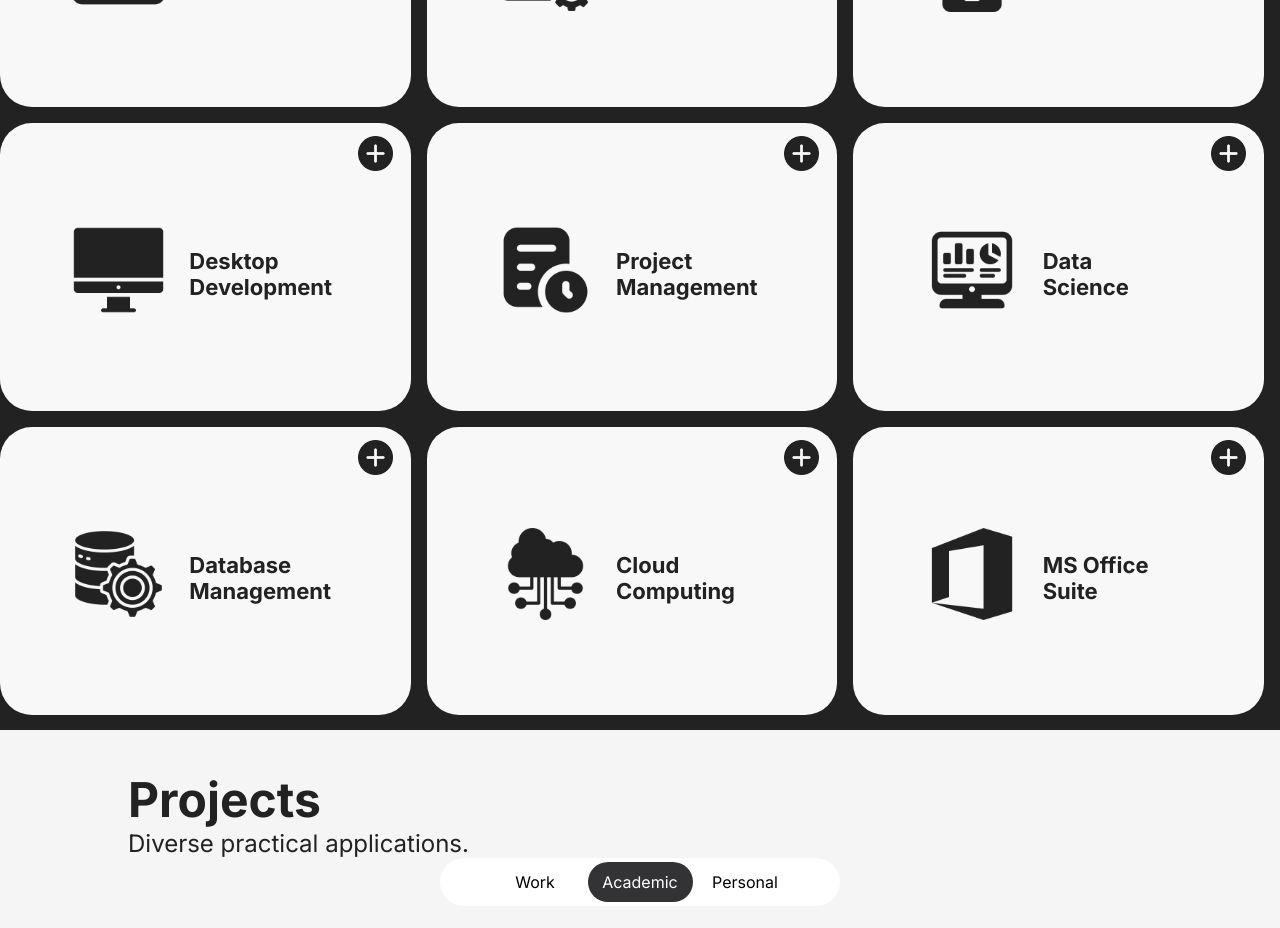
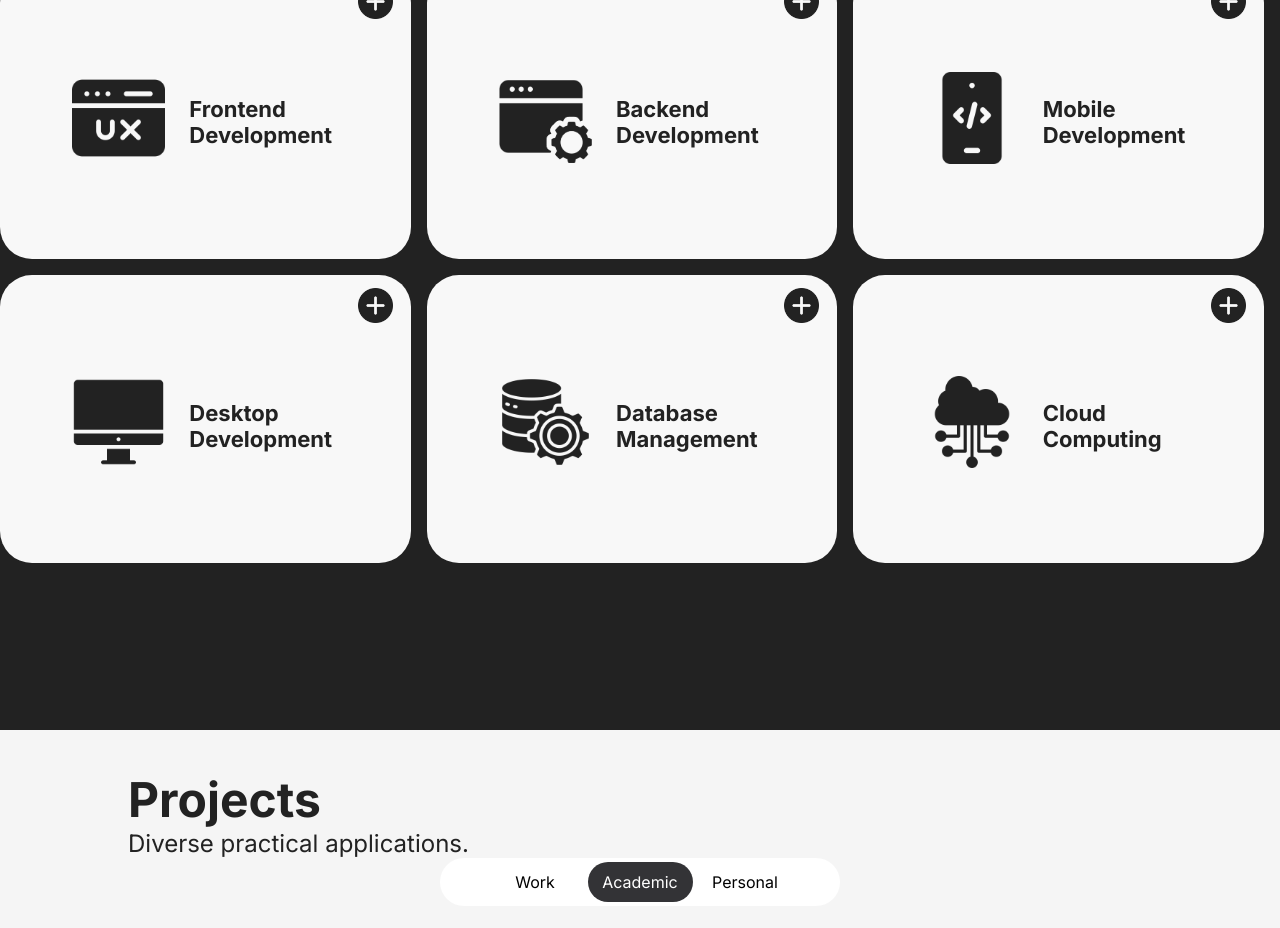
Before and after one commit to ravenbarajas/personalPortfolio, a React (Create React App) app: page /projects/academic in a window 1280 px wide. Shown: the part 1140-2068 px from the top of the page. Built offline with nearby package versions, Linux system fonts and the light colour scheme.

Commit message:
Updated Skills Content

```diff
--- a/src/pages/HomePage.css
+++ b/src/pages/HomePage.css
@@ -195,7 +195,7 @@
     text-align: start;
     justify-content: center;
     align-items: center;
-    padding-top: 1.5rem;
+    padding-top: 1rem;
     padding-left: 2rem;
     padding-right: 2rem;
 }
--- a/src/pages/HomePage.js
+++ b/src/pages/HomePage.js
@@ -48,7 +48,7 @@ function HomePage() {
                   </div>
                   <div className="aboutme-subheading-card">
                     <div className="aboutme-subheading">
-                      <p>A Software Developer with expertise in Python, Java, C#, and JavaScript, with a passion for creating innovative and user-friendly solutions and have developed a diverse portfolio of projects that demonstrate my skills and experience.</p>
+                      <p>A Software Developer with a solid foundation in Python, Java, C#, and JavaScript, with a passion for creating innovative and user-friendly solutions, I have developed a diverse portfolio of projects that exhibits my skills and experience.</p>
                     </div>
                   </div>
                 </div>
--- a/src/pages/TechSkill.js
+++ b/src/pages/TechSkill.js
@@ -4,21 +4,15 @@ import FrontendDevModal from '../modals/FrontendDevModal';
 import BackendDevModal from '../modals/BackendDevModal';
 import MobileDevModal from '../modals/MobileDevModal';
 import DesktopDevModal from '../modals/DesktopDevModal';
-import ProjManModal from '../modals/ProjManModal';
-import DataSciModal from '../modals/DataSciModal';
 import DBManagementModal from '../modals/DBManagementModal';
 import CloudCompModal from '../modals/CloudCompModal';
-import MsOfficeModal from '../modals/MsOfficeModal';
 
 import frontendDev from '../assets/frontendDev.png';
 import backendDev from '../assets/backendDev.png';
 import mobileDev from '../assets/mobileDev.png';
 import desktopDev from '../assets/desktopDev.png';
-import projMan from '../assets/projMan.png';
-import dataSci from '../assets/dataSci.png';
 import dbMan from '../assets/dbMan.png';
 import cloudComp from '../assets/cloudComp.png';
-import msOff from '../assets/msOff.png';
 
 import seemore from '../assets/seemore.png';
 
@@ -43,16 +37,10 @@ function TechSkill() {
         return <MobileDevModal onClose={closeModal} />;
       case 'DesktopDev':
         return <DesktopDevModal onClose={closeModal} />;
-      case 'ProjMan':
-        return <ProjManModal onClose={closeModal} />;
-      case 'DataSci':
-        return <DataSciModal onClose={closeModal} />;
       case 'DBMan':
       return <DBManagementModal onClose={closeModal} />;
       case 'CloudComp':
         return <CloudCompModal onClose={closeModal} />;
-      case 'MsOffice':
-        return <MsOfficeModal onClose={closeModal} />;
       default:
         return null;
     }
@@ -137,40 +125,6 @@ function TechSkill() {
                 </div>
               </div>
             </div>
-            <div className="technical-skill-card-5" onClick={() => openModal('ProjMan')}>
-              <div className='tech-skill-logo-card-5'>
-                <div className='tech-skill-logo-card-title'>
-                </div>
-                <div className='tech-skill-logo-card-seemore'>
-                  <img src={seemore} alt="seemore" />
-                </div>
-              </div>
-              <div className='tech-skill-desc'>
-                <div className="tech-grid-item"><img src={projMan} alt="projMan" /></div>
-                <div className='tech-skill-desc-label'>
-                  <p>Project</p>
-                  <p>Management</p>
-                </div>
-              </div>
-            </div>
-            <div className="technical-skill-card-6" onClick={() => openModal('DataSci')}>
-              <div className='tech-skill-logo-card-6'>
-                <div className='tech-skill-logo-card-title'>
-                </div>
-                <div className='tech-skill-logo-card-seemore'>
-                  <img src={seemore} alt="seemore" />
-                </div>
-              </div>
-              <div className='tech-skill-desc'>
-                <div className="tech-grid-item"><img src={dataSci} alt="dataSci" /></div>
-                <div className='tech-skill-desc-label'>
-                  <p>Data</p>
-                  <p>Science</p>
-                </div>
-              </div>
-            </div>
-          </div>
-          <div className='technical-skills-row'>
             <div className="technical-skill-card-7" onClick={() => openModal('DBMan')}>
               <div className='tech-skill-logo-card-7'>
                 <div className='tech-skill-logo-card-title'>
@@ -203,22 +157,6 @@ function TechSkill() {
                 </div>
               </div>
             </div>
-            <div className="technical-skill-card-9" onClick={() => openModal('MsOffice')}>
-              <div className='tech-skill-logo-card-9'>
-                <div className='tech-skill-logo-card-title'>
-                </div>
-                <div className='tech-skill-logo-card-seemore'>
-                  <img src={seemore} alt="seemore" />
-                </div>
-              </div>
-              <div className='tech-skill-desc'>
-                <div className="tech-grid-item"><img src={msOff} alt="msOff" /></div>
-                <div className='tech-skill-desc-label'>
-                  <p>MS Office</p>
-                  <p>Suite</p>
-                </div>
-              </div>
-            </div>
           </div>
         </div>
       </div>
```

### AIM OF THE EXERCISE
Your answer should reproduce every line of the data verbatim and include no images.

### RESPONSE AREA
Before and after one commit to ravenbarajas/personalPortfolio, a React (Create React App) app: page /projects/academic in a window 1280 px wide. Shown: the part 1140-2068 px from the top of the page. Built offline with nearby package versions, Linux system fonts and the light colour scheme.

Commit message:
Updated Skills Content

```diff
--- a/src/pages/HomePage.css
+++ b/src/pages/HomePage.css
@@ -195,7 +195,7 @@
     text-align: start;
     justify-content: center;
     align-items: center;
-    padding-top: 1.5rem;
+    padding-top: 1rem;
     padding-left: 2rem;
     padding-right: 2rem;
 }
--- a/src/pages/HomePage.js
+++ b/src/pages/HomePage.js
@@ -48,7 +48,7 @@ function HomePage() {
                   </div>
                   <div className="aboutme-subheading-card">
                     <div className="aboutme-subheading">
-                      <p>A Software Developer with expertise in Python, Java, C#, and JavaScript, with a passion for creating innovative and user-friendly solutions and have developed a diverse portfolio of projects that demonstrate my skills and experience.</p>
+                      <p>A Software Developer with a solid foundation in Python, Java, C#, and JavaScript, with a passion for creating innovative and user-friendly solutions, I have developed a diverse portfolio of projects that exhibits my skills and experience.</p>
                     </div>
                   </div>
                 </div>
--- a/src/pages/TechSkill.js
+++ b/src/pages/TechSkill.js
@@ -4,21 +4,15 @@ import FrontendDevModal from '../modals/FrontendDevModal';
 import BackendDevModal from '../modals/BackendDevModal';
 import MobileDevModal from '../modals/MobileDevModal';
 import DesktopDevModal from '../modals/DesktopDevModal';
-import ProjManModal from '../modals/ProjManModal';
-import DataSciModal from '../modals/DataSciModal';
 import DBManagementModal from '../modals/DBManagementModal';
 import CloudCompModal from '../modals/CloudCompModal';
-import MsOfficeModal from '../modals/MsOfficeModal';
 
 import frontendDev from '../assets/frontendDev.png';
 import backendDev from '../assets/backendDev.png';
 import mobileDev from '../assets/mobileDev.png';
 import desktopDev from '../assets/desktopDev.png';
-import projMan from '../assets/projMan.png';
-import dataSci from '../assets/dataSci.png';
 import dbMan from '../assets/dbMan.png';
 import cloudComp from '../assets/cloudComp.png';
-import msOff from '../assets/msOff.png';
 
 import seemore from '../assets/seemore.png';
 
@@ -43,16 +37,10 @@ function TechSkill() {
         return <MobileDevModal onClose={closeModal} />;
       case 'DesktopDev':
         return <DesktopDevModal onClose={closeModal} />;
-      case 'ProjMan':
-        return <ProjManModal onClose={closeModal} />;
-      case 'DataSci':
-        return <DataSciModal onClose={closeModal} />;
       case 'DBMan':
       return <DBManagementModal onClose={closeModal} />;
       case 'CloudComp':
         return <CloudCompModal onClose={closeModal} />;
-      case 'MsOffice':
-        return <MsOfficeModal onClose={closeModal} />;
       default:
         return null;
     }
@@ -137,40 +125,6 @@ function TechSkill() {
                 </div>
               </div>
             </div>
-            <div className="technical-skill-card-5" onClick={() => openModal('ProjMan')}>
-              <div className='tech-skill-logo-card-5'>
-                <div className='tech-skill-logo-card-title'>
-                </div>
-                <div className='tech-skill-logo-card-seemore'>
-                  <img src={seemore} alt="seemore" />
-                </div>
-              </div>
-              <div className='tech-skill-desc'>
-                <div className="tech-grid-item"><img src={projMan} alt="projMan" /></div>
-                <div className='tech-skill-desc-label'>
-                  <p>Project</p>
-                  <p>Management</p>
-                </div>
-              </div>
-            </div>
-            <div className="technical-skill-card-6" onClick={() => openModal('DataSci')}>
-              <div className='tech-skill-logo-card-6'>
-                <div className='tech-skill-logo-card-title'>
-                </div>
-                <div className='tech-skill-logo-card-seemore'>
-                  <img src={seemore} alt="seemore" />
-                </div>
-              </div>
-              <div className='tech-skill-desc'>
-                <div className="tech-grid-item"><img src={dataSci} alt="dataSci" /></div>
-                <div className='tech-skill-desc-label'>
-                  <p>Data</p>
-                  <p>Science</p>
-                </div>
-              </div>
-            </div>
-          </div>
-          <div className='technical-skills-row'>
             <div className="technical-skill-card-7" onClick={() => openModal('DBMan')}>
               <div className='tech-skill-logo-card-7'>
                 <div className='tech-skill-logo-card-title'>
@@ -203,22 +157,6 @@ function TechSkill() {
                 </div>
               </div>
             </div>
-            <div className="technical-skill-card-9" onClick={() => openModal('MsOffice')}>
-              <div className='tech-skill-logo-card-9'>
-                <div className='tech-skill-logo-card-title'>
-                </div>
-                <div className='tech-skill-logo-card-seemore'>
-                  <img src={seemore} alt="seemore" />
-                </div>
-              </div>
-              <div className='tech-skill-desc'>
-                <div className="tech-grid-item"><img src={msOff} alt="msOff" /></div>
-                <div className='tech-skill-desc-label'>
-                  <p>MS Office</p>
-                  <p>Suite</p>
-                </div>
-              </div>
-            </div>
           </div>
         </div>
       </div>
```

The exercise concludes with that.